As Diana Brydon acknowledges in a 2007 essay, the first TransCanada conference (2005) raised questions about institutions that produced “uneasiness” regarding the fact that “what were once sociological questions were now overwhelmingly more properly literary ones.” This “uneasiness” speaks to a hesitancy that has, arguably, prevented rigorous analysis of the institutional structures and constraints that mediate the contemporary literary field. If what scholars of CanLit know (more and less successfully) is that colonialism and neoliberalism underpin our locations and methods of study, and if, relatedly, our hesitance to engage sociological approaches stems from our sense that the social sciences, their uses of empirical research, if not disciplinarity itself, is likewise colonial in many respects, are we uniquely poised to press upon the limits of “the sociology of literature” just as this approach is gaining renewed critical interest in literary studies?

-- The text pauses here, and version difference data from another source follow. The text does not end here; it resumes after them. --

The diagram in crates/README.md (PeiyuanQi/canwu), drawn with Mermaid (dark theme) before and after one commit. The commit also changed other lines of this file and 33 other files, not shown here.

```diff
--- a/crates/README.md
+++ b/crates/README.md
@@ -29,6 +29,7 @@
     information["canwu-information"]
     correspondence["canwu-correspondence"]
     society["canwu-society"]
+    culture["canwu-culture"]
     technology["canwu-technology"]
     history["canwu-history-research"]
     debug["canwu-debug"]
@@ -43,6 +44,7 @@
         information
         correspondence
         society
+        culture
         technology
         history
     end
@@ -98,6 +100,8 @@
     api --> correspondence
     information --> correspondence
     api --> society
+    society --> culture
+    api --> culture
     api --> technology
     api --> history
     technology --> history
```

Scholars of Canadian literatures have only begun to examine the institutions that have shaped the meanings of the literary. Recent work from the TransCanadas project and on topics such as literary celebrity, literary prizes, pedagogy, publishing, and mass reading events open sociologically oriented lines of inquiry, but there is still much to learn about how institutions–– public and private, mainstream and marginal––and their practices—from cultural policy to hiring criteria to sexual violence policies––shape the literary in Canada. If social oppression is linked to structural inequalities, how have the local, regional, national, and global institutions that have mediated the literary in Canada entrenched or resisted those inequalities?

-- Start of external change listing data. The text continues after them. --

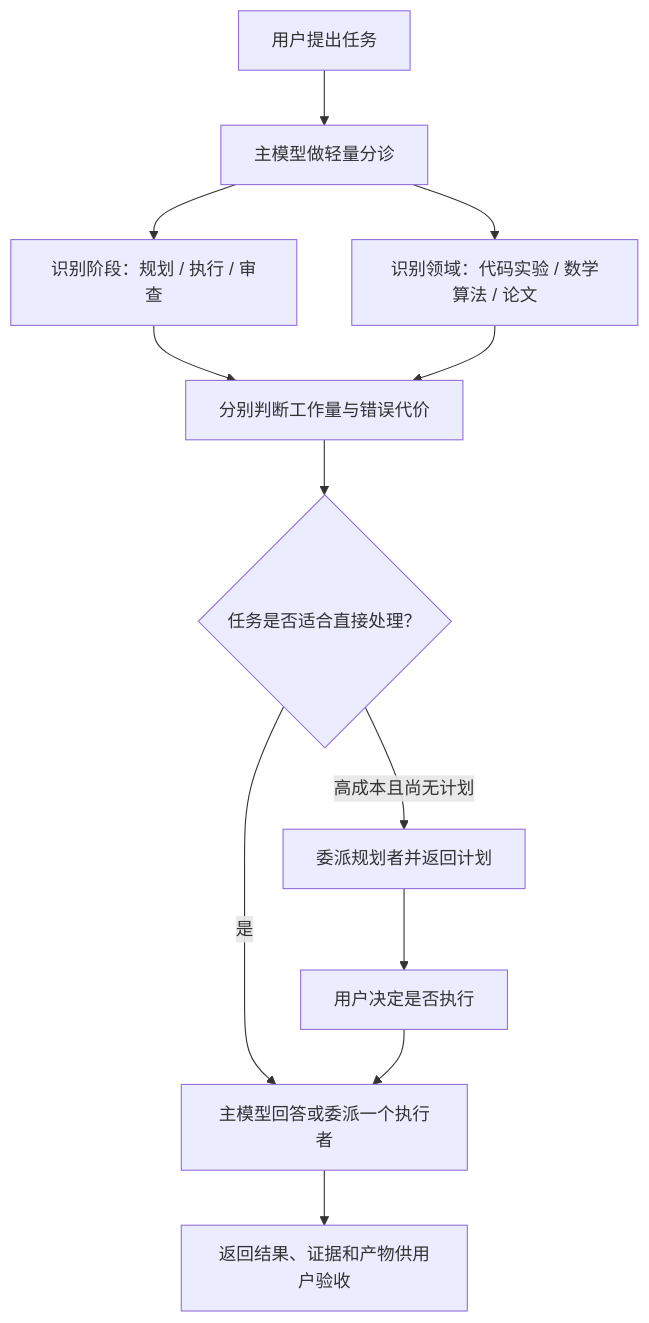
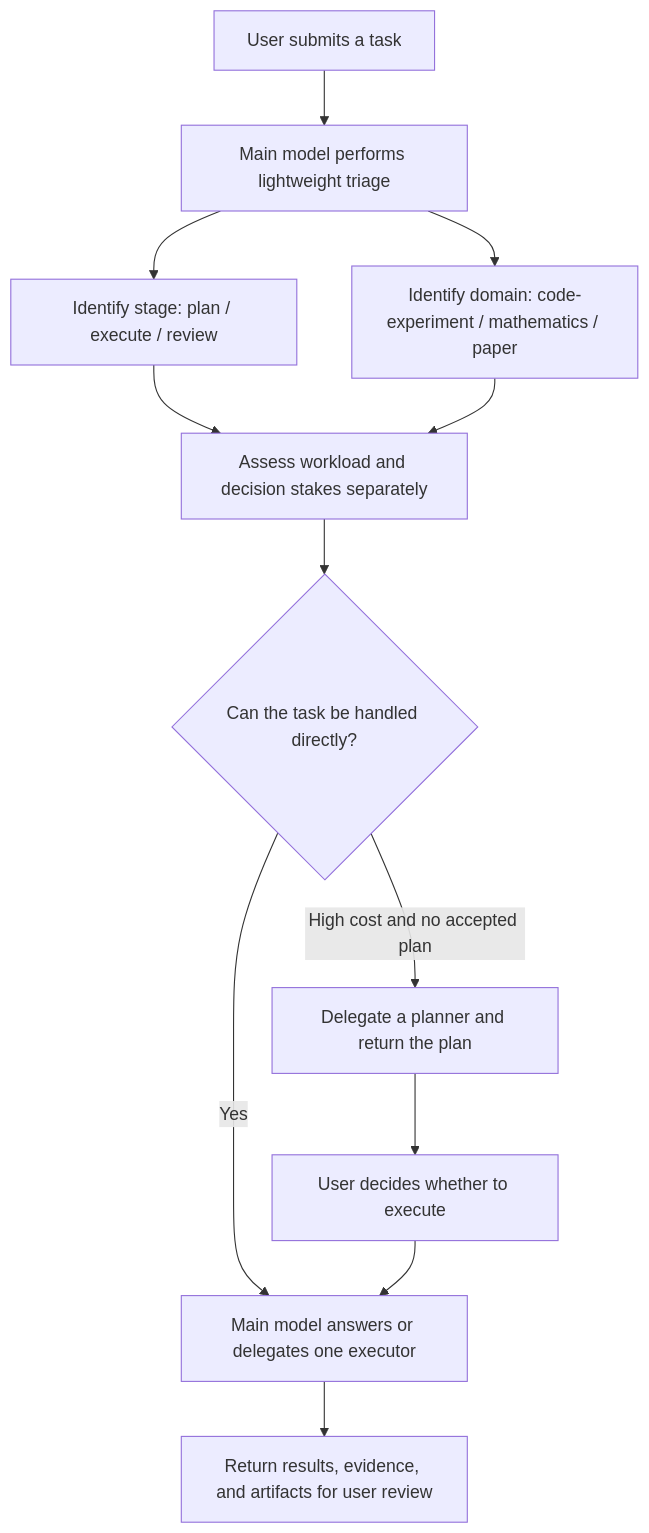
Before and after one commit to Hantao23/agent-academic-squad: the diagram in README.md, drawn with Mermaid. The commit also changed other lines of this file and 1 other file, not shown here.

````diff
--- a/README.md
+++ b/README.md
@@ -24,14 +26,14 @@
 ```mermaid
 flowchart TD
-    A["用户提出任务"] --> B["主模型做轻量分诊"]
-    B --> C["识别阶段：规划 / 执行 / 审查"]
-    B --> D["识别领域：代码实验 / 数学算法 / 论文"]
-    C --> E["分别判断工作量与错误代价"]
+    A["User submits a task"] --> B["Main model performs lightweight triage"]
+    B --> C["Identify stage: plan / execute / review"]
+    B --> D["Identify domain: code-experiment / mathematics / paper"]
+    C --> E["Assess workload and decision stakes separately"]
     D --> E
-    E --> F{"任务是否适合直接处理？"}
-    F -- "是" --> G["主模型回答或委派一个执行者"]
-    F -- "高成本且尚无计划" --> H["委派规划者并返回计划"]
-    H --> I["用户决定是否执行"]
+    E --> F{"Can the task be handled directly?"}
+    F -- "Yes" --> G["Main model answers or delegates one executor"]
+    F -- "High cost and no accepted plan" --> H["Delegate a planner and return the plan"]
+    H --> I["User decides whether to execute"]
     I --> G
-    G --> J["返回结果、证据和产物供用户验收"]
+    G --> J["Return results, evidence, and artifacts for user review"]
 ```
````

Institutional Work seeks to bring together papers that analyze the literary cultures of Canada / of Indigenous nations within the boundaries of Canada in relation to past and present institutions. The more than two dozen speakers at this conference will address topics ranging from national and multinational publishing companies, book prizes, small presses, the CBC and other media agencies, educational institutions, residential schools, federal cultural policy, and literary marketing.